            “Someone else’s life or death.”

            “And this someone else died.”


            I said, “The streets of this city once ran with blood, rivulets of blood along the gutters.”

            He was insistent: “And God did not help not even one prayer by one old woman hiding in a doorway to be saved.”

            He stopped to study the old worn stone paving.

            “I’m very tired,” he said.

            “You’re in mourning.”

            “Yes, mourning.”

            “I’m sorry.”

            “If only God had saved him,” he said.  “If only God had shown proof—what I would have taken as proof—of God’s existence by answering my fervent prayer. I so wanted him to live.  I so needed him to live.  I felt the world, the whole world, needed him to live for proof of God’s existence for the world.  I would have let the world know, God exists, God answered my prayer, I would have gone around the world, gone around with him, alive, to every city, to let everyone know that I had proof, that God saved my loved one, there beside me.” He asked, “Do I sound crazy?”

            I wondered if he was, but I answered, “No.”

            “The vast, vast number, the untold number of those who, over centuries and centuries, of all religions, all, pleaded in prayer for God to help, and God didn’t. And I’m among them now, I’m one with them.”

I thought: I can’t help him.

 “Thank you,” he said, “thank you for listening to me. Thank you.”

I didn’t leave.

He said, “You see, he believed in prayer. Up until the end, he prayed.  He prayed and prayed.  You should have seen him in the end, as thin as a saint in the highest state of grace, shining, yes, shining right through his bones and skin, and smiling as he prayed. And up until the end I thought that the miracle might happen, that he would be restored to the full-bodied beauty he was, my Love, my Love, restored to his great beauty, my Love, restored to in his great beauty back into my arms, and I, I would love him all the more, my Love,  because I would believe that God saved him, that he was proof that there was a God.”

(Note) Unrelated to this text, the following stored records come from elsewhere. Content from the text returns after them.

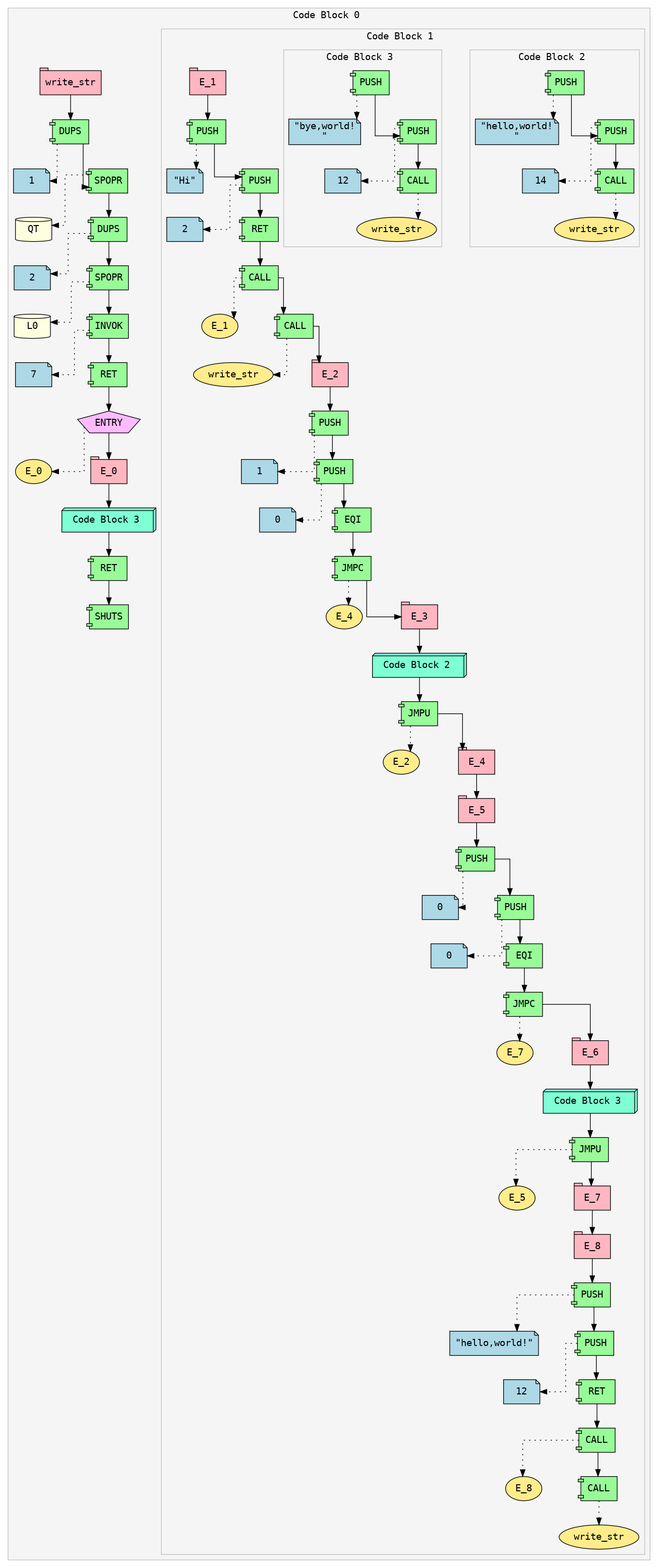
Above: ir.png in Soham-Metha/IICT_Segfault_2025 (Graphviz), before the change. Its source is kept beside it as ir.dot.
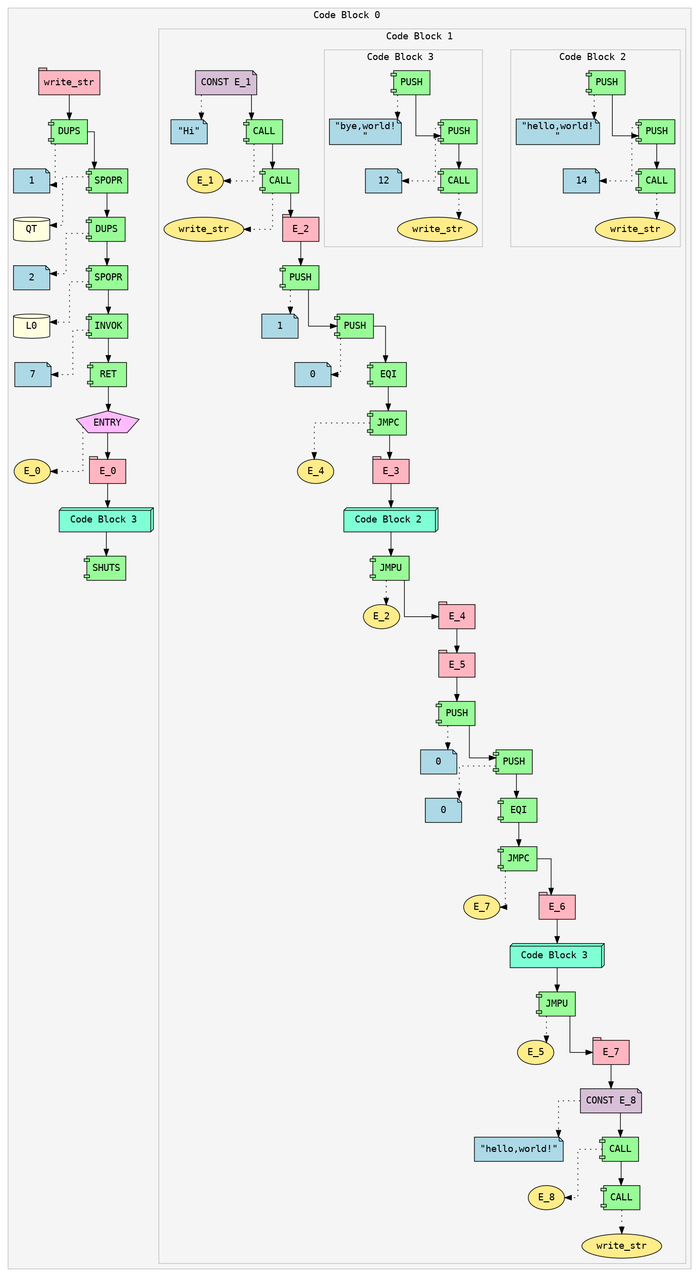
Later version of the same file.

Change to the diagram source:
```diff
@@ -43,139 +43,121 @@
 color=gray;
 fillcolor=whitesmoke;
 fontname="Courier";
-Expr_17 [shape=tab style=filled fillcolor=lightpink fontname="Courier" label="E_1"]
-Expr_18 [shape=component style=filled fillcolor=palegreen fontname="Courier" label="PUSH"]
-Expr_19 [shape=note style=filled fillcolor=lightblue fontname="Courier" label="\"Hi\""]
-Expr_18 -> Expr_19 [style=dotted]
-Expr_17 -> Expr_18;
-Expr_20 [shape=component style=filled fillcolor=palegreen fontname="Courier" label="PUSH"]
-Expr_21 [shape=note style=filled fillcolor=lightblue fontname="Courier" label="2"]
-Expr_20 -> Expr_21 [style=dotted]
-Expr_18 -> Expr_20;
-Expr_22 [shape=component style=filled fillcolor=palegreen fontname="Courier" label="RET"]
-Expr_20 -> Expr_22;
-Expr_23 [shape=component style=filled fillcolor=palegreen fontname="Courier" label="CALL"]
-Expr_24 [shape=ellipse style=filled fillcolor=lightgoldenrod1 fontname="Courier" label="E_1"]
-Expr_23 -> Expr_24 [style=dotted]
-Expr_22 -> Expr_23;
-Expr_25 [shape=component style=filled fillcolor=palegreen fontname="Courier" label="CALL"]
-Expr_26 [shape=ellipse style=filled fillcolor=lightgoldenrod1 fontname="Courier" label="write_str"]
-Expr_25 -> Expr_26 [style=dotted]
-Expr_23 -> Expr_25;
-Expr_27 [shape=tab style=filled fillcolor=lightpink fontname="Courier" label="E_2"]
-Expr_25 -> Expr_27;
-Expr_28 [shape=component style=filled fillcolor=palegreen fontname="Courier" label="PUSH"]
-Expr_29 [shape=note style=filled fillcolor=lightblue fontname="Courier" label="1"]
-Expr_28 -> Expr_29 [style=dotted]
-Expr_27 -> Expr_28;
-Expr_30 [shape=component style=filled fillcolor=palegreen fontname="Courier" label="PUSH"]
-Expr_31 [shape=note style=filled fillcolor=lightblue fontname="Courier" label="0"]
-Expr_30 -> Expr_31 [style=dotted]
-Expr_28 -> Expr_30;
-Expr_32 [shape=component style=filled fillcolor=palegreen fontname="Courier" label="EQI"]
-Expr_30 -> Expr_32;
-Expr_33 [shape=component style=filled fillcolor=palegreen fontname="Courier" label="JMPC"]
-Expr_34 [shape=ellipse style=filled fillcolor=lightgoldenrod1 fontname="Courier" label="E_4"]
-Expr_33 -> Expr_34 [style=dotted]
-Expr_32 -> Expr_33;
-Expr_35 [shape=tab style=filled fillcolor=lightpink fontname="Courier" label="E_3"]
-Expr_33 -> Expr_35;
-subgraph cluster_36 {
+Expr_17 [shape=note style=filled fillcolor=thistle fontname="Courier" label="CONST E_1"]
+Expr_18 [shape=note style=filled fillcolor=lightblue fontname="Courier" label="\"Hi\""]
+Expr_17 -> Expr_18 [style=dotted]
+Expr_19 [shape=component style=filled fillcolor=palegreen fontname="Courier" label="CALL"]
+Expr_20 [shape=ellipse style=filled fillcolor=lightgoldenrod1 fontname="Courier" label="E_1"]
+Expr_19 -> Expr_20 [style=dotted]
+Expr_17 -> Expr_19;
+Expr_21 [shape=component style=filled fillcolor=palegreen fontname="Courier" label="CALL"]
+Expr_22 [shape=ellipse style=filled fillcolor=lightgoldenrod1 fontname="Courier" label="write_str"]
+Expr_21 -> Expr_22 [style=dotted]
+Expr_19 -> Expr_21;
+Expr_23 [shape=tab style=filled fillcolor=lightpink fontname="Courier" label="E_2"]
+Expr_21 -> Expr_23;
+Expr_24 [shape=component style=filled fillcolor=palegreen fontname="Courier" label="PUSH"]
+Expr_25 [shape=note style=filled fillcolor=lightblue fontname="Courier" label="1"]
+Expr_24 -> Expr_25 [style=dotted]
+Expr_23 -> Expr_24;
+Expr_26 [shape=component style=filled fillcolor=palegreen fontname="Courier" label="PUSH"]
+Expr_27 [shape=note style=filled fillcolor=lightblue fontname="Courier" label="0"]
+Expr_26 -> Expr_27 [style=dotted]
+Expr_24 -> Expr_26;
+Expr_28 [shape=component style=filled fillcolor=palegreen fontname="Courier" label="EQI"]
+Expr_26 -> Expr_28;
+Expr_29 [shape=component style=filled fillcolor=palegreen fontname="Courier" label="JMPC"]
+Expr_30 [shape=ellipse style=filled fillcolor=lightgoldenrod1 fontname="Courier" label="E_4"]
+Expr_29 -> Expr_30 [style=dotted]
+Expr_28 -> Expr_29;
+Expr_31 [shape=tab style=filled fillcolor=lightpink fontname="Courier" label="E_3"]
+Expr_29 -> Expr_31;
+subgraph cluster_32 {
 label="Code Block 2 ";
 style=filled;
 color=gray;
 fillcolor=whitesmoke;
 fontname="Courier";
-Expr_37 [shape=component style=filled fillcolor=palegreen fontname="Courier" label="PUSH"]
-Expr_38 [shape=note style=filled fillcolor=lightblue fontname="Courier" label="\"hello,world!\n\""]
+Expr_33 [shape=component style=filled fillcolor=palegreen fontname="Courier" label="PUSH"]
+Expr_34 [shape=note style=filled fillcolor=lightblue fontname="Courier" label="\"hello,world!\n\""]
+Expr_33 -> Expr_34 [style=dotted]
+Expr_35 [shape=component style=filled fillcolor=palegreen fontname="Courier" label="PUSH"]
+Expr_36 [shape=note style=filled fillcolor=lightblue fontname="Courier" label="14"]
+Expr_35 -> Expr_36 [style=dotted]
+Expr_33 -> Expr_35;
+Expr_37 [shape=component style=filled fillcolor=palegreen fontname="Courier" label="CALL"]
+Expr_38 [shape=ellipse style=filled fillcolor=lightgoldenrod1 fontname="Courier" label="write_str"]
 Expr_37 -> Expr_38 [style=dotted]
-Expr_39 [shape=component style=filled fillcolor=palegreen fontname="Courier" label="PUSH"]
-Expr_40 [shape=note style=filled fillcolor=lightblue fontname="Courier" label="14"]
+Expr_35 -> Expr_37;
+}
+Expr_32 [shape=box3d style=filled fillcolor=aquamarine fontname="Courier" label=" Code Block 2  "]
+Expr_31 -> Expr_32;
+Expr_39 [shape=component style=filled fillcolor=palegreen fontname="Courier" label="JMPU"]
+Expr_40 [shape=ellipse style=filled fillcolor=lightgoldenrod1 fontname="Courier" label="E_2"]
 Expr_39 -> Expr_40 [style=dotted]
-Expr_37 -> Expr_39;
-Expr_41 [shape=component style=filled fillcolor=palegreen fontname="Courier" label="CALL"]
-Expr_42 [shape=ellipse style=filled fillcolor=lightgoldenrod1 fontname="Courier" label="write_str"]
-Expr_41 -> Expr_42 [style=dotted]
+Expr_32 -> Expr_39;
+Expr_41 [shape=tab style=filled fillcolor=lightpink fontname="Courier" label="E_4"]
 Expr_39 -> Expr_41;
-}
-Expr_36 [shape=box3d style=filled fillcolor=aquamarine fontname="Courier" label=" Code Block 2  "]
-Expr_35 -> Expr_36;
-Expr_43 [shape=component style=filled fillcolor=palegreen fontname="Courier" label="JMPU"]
-Expr_44 [shape=ellipse style=filled fillcolor=lightgoldenrod1 fontname="Courier" label="E_2"]
+Expr_42 [shape=tab style=filled fillcolor=lightpink fontname="Courier" label="E_5"]
+Expr_41 -> Expr_42;
+Expr_43 [shape=component style=filled fillcolor=palegreen fontname="Courier" label="PUSH"]
+Expr_44 [shape=note style=filled fillcolor=lightblue fontname="Courier" label="0"]
 Expr_43 -> Expr_44 [style=dotted]
-Expr_36 -> Expr_43;
-Expr_45 [shape=tab style=filled fillcolor=lightpink fontname="Courier" label="E_4"]
+Expr_42 -> Expr_43;
+Expr_45 [shape=component style=filled fillcolor=palegreen fontname="Courier" label="PUSH"]
+Expr_46 [shape=note style=filled fillcolor=lightblue fontname="Courier" label="0"]
+Expr_45 -> Expr_46 [style=dotted]
 Expr_43 -> Expr_45;
-Expr_46 [shape=tab style=filled fillcolor=lightpink fontname="Courier" label="E_5"]
-Expr_45 -> Expr_46;
-Expr_47 [shape=component style=filled fillcolor=palegreen fontname="Courier" label="PUSH"]
-Expr_48 [shape=note style=filled fillcolor=lightblue fontname="Courier" label="0"]
-Expr_47 -> Expr_48 [style=dotted]
-Expr_46 -> Expr_47;
-Expr_49 [shape=component style=filled fillcolor=palegreen fontname="Courier" label="PUSH"]
-Expr_50 [shape=note style=filled fillcolor=lightblue fontname="Courier" label="0"]
-Expr_49 -> Expr_50 [style=dotted]
-Expr_47 -> Expr_49;
-Expr_51 [shape=component style=filled fillcolor=palegreen fontname="Courier" label="EQI"]
-Expr_49 -> Expr_51;
-Expr_52 [shape=component style=filled fillcolor=palegreen fontname="Courier" label="JMPC"]
-Expr_53 [shape=ellipse style=filled fillcolor=lightgoldenrod1 fontname="Courier" label="E_7"]
-Expr_52 -> Expr_53 [style=dotted]
-Expr_51 -> Expr_52;
-Expr_54 [shape=tab style=filled fillcolor=lightpink fontname="Courier" label="E_6"]
-Expr_52 -> Expr_54;
-subgraph cluster_55 {
+Expr_47 [shape=component style=filled fillcolor=palegreen fontname="Courier" label="EQI"]
+Expr_45 -> Expr_47;
+Expr_48 [shape=component style=filled fillcolor=palegreen fontname="Courier" label="JMPC"]
+Expr_49 [shape=ellipse style=filled fillcolor=lightgoldenrod1 fontname="Courier" label="E_7"]
+Expr_48 -> Expr_49 [style=dotted]
+Expr_47 -> Expr_48;
+Expr_50 [shape=tab style=filled fillcolor=lightpink fontname="Courier" label="E_6"]
+Expr_48 -> Expr_50;
+subgraph cluster_51 {
 label="Code Block 3 ";
 style=filled;
 color=gray;
 fillcolor=whitesmoke;
 fontname="Courier";
-Expr_56 [shape=component style=filled fillcolor=palegreen fontname="Courier" label="PUSH"]
-Expr_57 [shape=note style=filled fillcolor=lightblue fontname="Courier" label="\"bye,world!\n\""]
+Expr_52 [shape=component style=filled fillcolor=palegreen fontname="Courier" label="PUSH"]
+Expr_53 [shape=note style=filled fillcolor=lightblue fontname="Courier" label="\"bye,world!\n\""]
+Expr_52 -> Expr_53 [style=dotted]
+Expr_54 [shape=component style=filled fillcolor=palegreen fontname="Courier" label="PUSH"]
+Expr_55 [shape=note style=filled fillcolor=lightblue fontname="Courier" label="12"]
+Expr_54 -> Expr_55 [style=dotted]
+Expr_52 -> Expr_54;
+Expr_56 [shape=component style=filled fillcolor=palegreen fontname="Courier" label="CALL"]
+Expr_57 [shape=ellipse style=filled fillcolor=lightgoldenrod1 fontname="Courier" label="write_str"]
 Expr_56 -> Expr_57 [style=dotted]
-Expr_58 [shape=component style=filled fillcolor=palegreen fontname="Courier" label="PUSH"]
-Expr_59 [shape=note style=filled fillcolor=lightblue fontname="Courier" label="12"]
+Expr_54 -> Expr_56;
+}
+Expr_51 [shape=box3d style=filled fillcolor=aquamarine fontname="Courier" label=" Code Block 3  "]
+Expr_50 -> Expr_51;
+Expr_58 [shape=component style=filled fillcolor=palegreen fontname="Courier" label="JMPU"]
+Expr_59 [shape=ellipse style=filled fillcolor=lightgoldenrod1 fontname="Courier" label="E_5"]
 Expr_58 -> Expr_59 [style=dotted]
-Expr_56 -> Expr_58;
-Expr_60 [shape=component style=filled fillcolor=palegreen fontname="Courier" label="CALL"]
-Expr_61 [shape=ellipse style=filled fillcolor=lightgoldenrod1 fontname="Courier" label="write_str"]
-Expr_60 -> Expr_61 [style=dotted]
+Expr_51 -> Expr_58;
+Expr_60 [shape=tab style=filled fillcolor=lightpink fontname="Courier" label="E_7"]
 Expr_58 -> Expr_60;
-}
-Expr_55 [shape=box3d style=filled fillcolor=aquamarine fontname="Courier" label=" Code Block 3  "]
-Expr_54 -> Expr_55;
-Expr_62 [shape=component style=filled fillcolor=palegreen fontname="Courier" label="JMPU"]
-Expr_63 [shape=ellipse style=filled fillcolor=lightgoldenrod1 fontname="Courier" label="E_5"]
-Expr_62 -> Expr_63 [style=dotted]
-Expr_55 -> Expr_62;
-Expr_64 [shape=tab style=filled fillcolor=lightpink fontname="Courier" label="E_7"]
-Expr_62 -> Expr_64;
-Expr_65 [shape=tab style=filled fillcolor=lightpink fontname="Courier" label="E_8"]
-Expr_64 -> Expr_65;
-Expr_66 [shape=component style=filled fillcolor=palegreen fontname="Courier" label="PUSH"]
-Expr_67 [shape=note style=filled fillcolor=lightblue fontname="Courier" label="\"hello,world!\""]
-Expr_66 -> Expr_67 [style=dotted]
-Expr_65 -> Expr_66;
-Expr_68 [shape=component style=filled fillcolor=palegreen fontname="Courier" label="PUSH"]
-Expr_69 [shape=note style=filled fillcolor=lightblue fontname="Courier" label="12"]
-Expr_68 -> Expr_69 [style=dotted]
-Expr_66 -> Expr_68;
-Expr_70 [shape=component style=filled fillcolor=palegreen fontname="Courier" label="RET"]
-Expr_68 -> Expr_70;
-Expr_71 [shape=component style=filled fillcolor=palegreen fontname="Courier" label="CALL"]
-Expr_72 [shape=ellipse style=filled fillcolor=lightgoldenrod1 fontname="Courier" label="E_8"]
-Expr_71 -> Expr_72 [style=dotted]
-Expr_70 -> Expr_71;
-Expr_73 [shape=component style=filled fillcolor=palegreen fontname="Courier" label="CALL"]
-Expr_74 [shape=ellipse style=filled fillcolor=lightgoldenrod1 fontname="Courier" label="write_str"]
-Expr_73 -> Expr_74 [style=dotted]
-Expr_71 -> Expr_73;
+Expr_61 [shape=note style=filled fillcolor=thistle fontname="Courier" label="CONST E_8"]
+Expr_62 [shape=note style=filled fillcolor=lightblue fontname="Courier" label="\"hello,world!\""]
+Expr_61 -> Expr_62 [style=dotted]
+Expr_60 -> Expr_61;
+Expr_63 [shape=component style=filled fillcolor=palegreen fontname="Courier" label="CALL"]
+Expr_64 [shape=ellipse style=filled fillcolor=lightgoldenrod1 fontname="Courier" label="E_8"]
+Expr_63 -> Expr_64 [style=dotted]
+Expr_61 -> Expr_63;
+Expr_65 [shape=component style=filled fillcolor=palegreen fontname="Courier" label="CALL"]
+Expr_66 [shape=ellipse style=filled fillcolor=lightgoldenrod1 fontname="Courier" label="write_str"]
+Expr_65 -> Expr_66 [style=dotted]
+Expr_63 -> Expr_65;
 }
 Expr_16 [shape=box3d style=filled fillcolor=aquamarine fontname="Courier" label=" Code Block 3  "]
 Expr_15 -> Expr_16;
-Expr_75 [shape=component style=filled fillcolor=palegreen fontname="Courier" label="RET"]
-Expr_16 -> Expr_75;
-Expr_76 [shape=component style=filled fillcolor=palegreen fontname="Courier" label="SHUTS"]
-Expr_75 -> Expr_76;
+Expr_67 [shape=component style=filled fillcolor=palegreen fontname="Courier" label="SHUTS"]
+Expr_16 -> Expr_67;
 }
 }
```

I reached out a hand to shake his before leaving him.

He said, “And now I want to tell everyone, tell the whole world, that there is no God.”